Expressions - 2
Do you remember how much fun we had with the funny expressions that grown-ups use sometimes? I still have a few more that I want to share with you. Here they are:
To pass out (in French, “To fall in the apples”): when I hear that, I always imagine a big pile of apples tumbling down because someone falls in them. But it means passing out. I have a friend who fell in the playground, hurt himself badly and was bleeding. We quickly sat him on a chair so he wouldn't ‘fall in the apples’.
To be very clear (in French, “To put the dots on the Is”): at school, dots and accents bother me. But here, it has nothing to do with that. When grown-ups “put the dots on the Is” in French, it means they state things very clearly: mommy “put the dots on the Is” the other day: no more watching TV at snack time.
My little finger told me (in English, “A little bird told me”): Mrs. Jeanne used to say that every now and then when I was in her class in preschool. And I always looked at her little finger to try to see what was so special about it. But Mommy explained to me that this was Mrs. Jeanne's way of saying that she knew something but didn't want to say how she had come to know about it. For example, when you disobeyed and someone was going to turn you down, sometimes she would say, ‘I know you didn't put your papers in the trash during the break, my little finger told me’.
Jumping from one topic to another (in French, “Going from rooster to donkey”): that's a really weird expression. I don't know why grown-ups chose those animals. Probably because they don't look alike. Going from rooster to donkey means that one person moves suddenly from one thing to another in a conversation. For example, when mommy says to me ‘Ptit Bunny, don't forget to clean up your room’ while I'm explaining my day to her, she really goes from rooster to donkey!
It’s raining cats and dogs (in French, “It’s raining cords”): it just means it's raining really hard. But I prefer another expression that I once heard at my grandpa's house: "it's raining like a cow pissing", but I'm not sure that's very polite.

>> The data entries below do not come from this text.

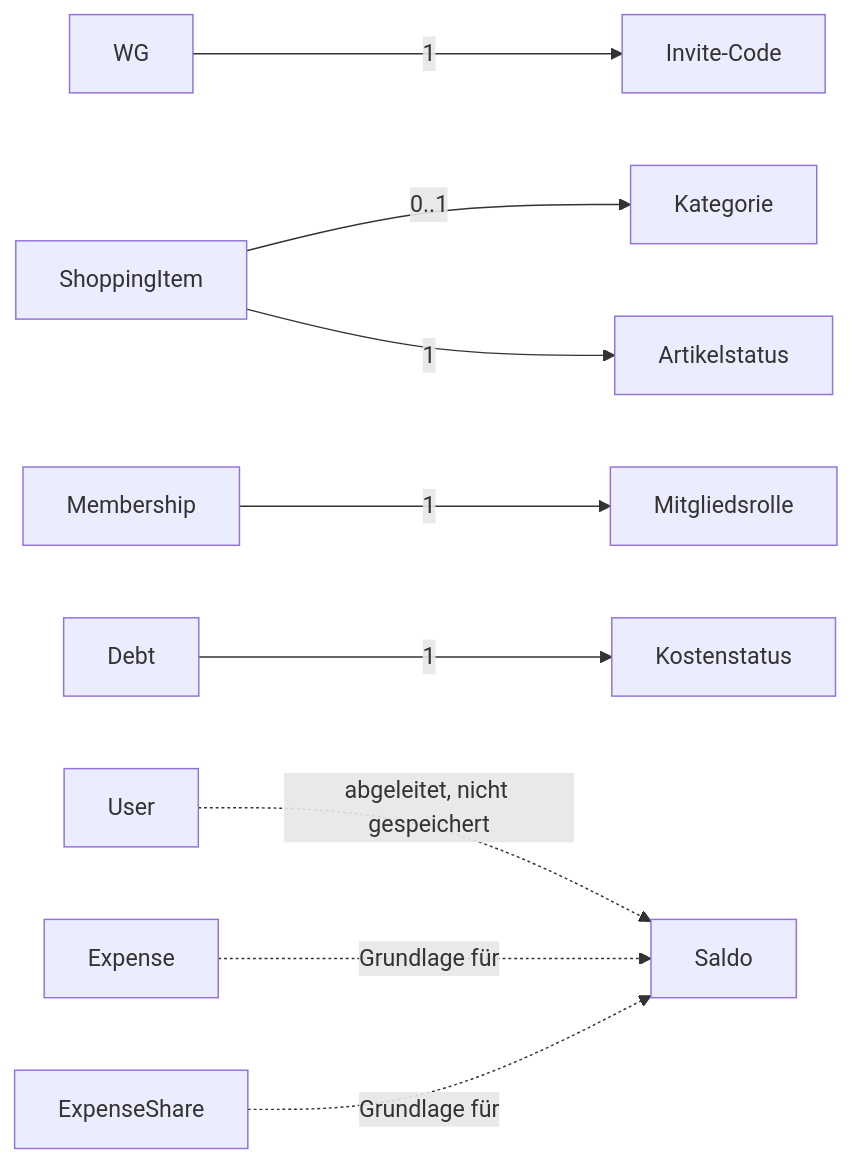
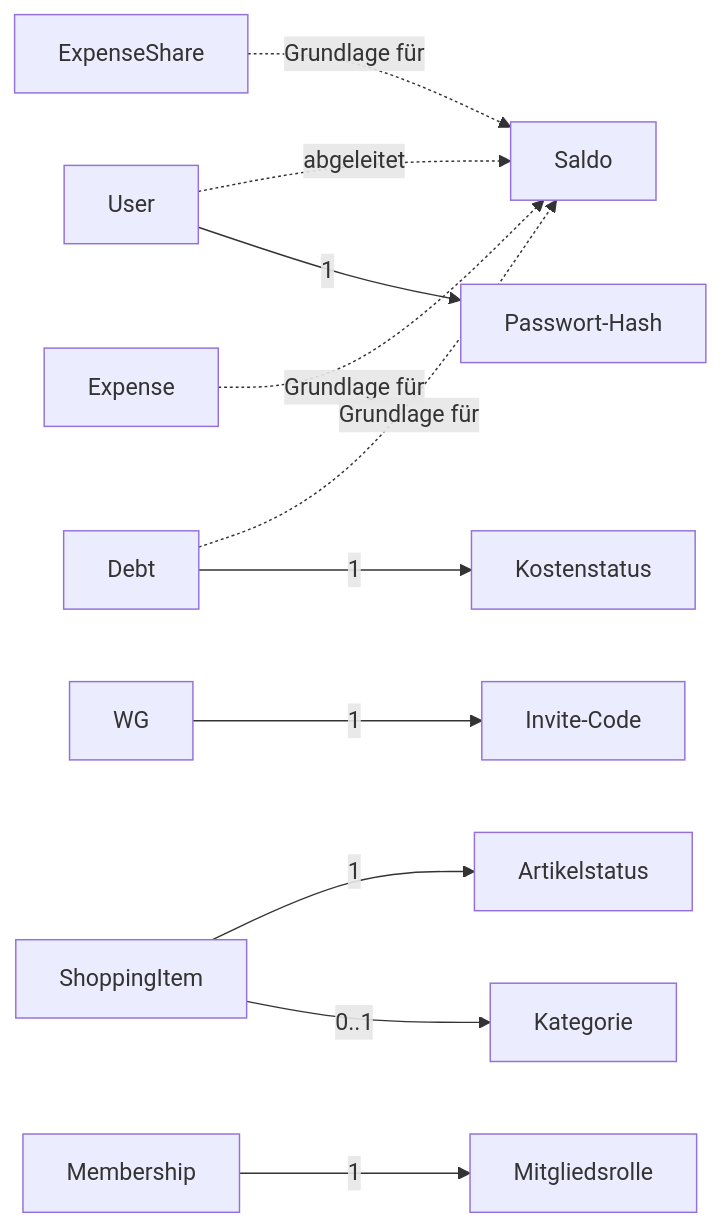
The diagram in docs/spec/D2-datentypen.md (Viny005/wg-shopsync), drawn with Mermaid before and after one commit. The commit also changed other lines of this file, not shown here.

First line of the commit message:
docs(spec): D2 um passwort-hash und datentypbeziehungen ergänzt

````diff
--- a/docs/spec/D2-datentypen.md
+++ b/docs/spec/D2-datentypen.md
@@ -217,11 +235,14 @@
 ```mermaid
 graph LR
+    User -->|"1"| PasswortHash["Passwort-Hash"]
     WG -->|"1"| InviteCode["Invite-Code"]
     ShoppingItem -->|"0..1"| Kategorie["Kategorie"]
     ShoppingItem -->|"1"| Artikelstatus["Artikelstatus"]
     Membership -->|"1"| Mitgliedsrolle["Mitgliedsrolle"]
     Debt -->|"1"| Kostenstatus["Kostenstatus"]
-    User -.->|"abgeleitet, nicht gespeichert"| Saldo["Saldo"]
+
+    User -.->|"abgeleitet"| Saldo["Saldo"]
     Expense -.->|"Grundlage für"| Saldo
     ExpenseShare -.->|"Grundlage für"| Saldo
+    Debt -.->|"Grundlage für"| Saldo
 ```
````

Walls have ears: the first time I heard that sentence, it scared me a little to think that walls have ears. All walls? And where are their ears then? But then I got an explanation: it means that someone could hear what we say. For example, if I want to do something mischievous with my little brother, I have to explain it to him whispering, because walls have ears, meaning my mommy or someone else could hear it.
To do exactly as you are told (in French, “To obey to the finger and the eye”). Like when I want to be really nice, I obey to the finger and the eye.
To be wrong, to make a mistake (in French, “To put your finger in your eye”). It hurts. But when grown-ups say ‘I put my finger in my eye’, it's not the same thing! It just means to be wrong.
To not bite your tongue (in French, “Not having your tongue in your pocket”): that's really weird too. It's when you're not shy, that you speak your mind, and that you're able to reply quickly and easily.
Easy as pie (in French, “Fingers in the nose”): the first time I heard a grown-up say ‘you're going to do this fingers in the nose’, I thought ‘I really don't think that's a good idea’. I must have looked very surprised because Mommy laughed and said, ‘Ptit Bunny, fingers in the nose, it means easily’. I thought about it and then I said, ‘My dictation: fingers in the nose! ’ And we had a good laugh.
Learning can be a lot of fun!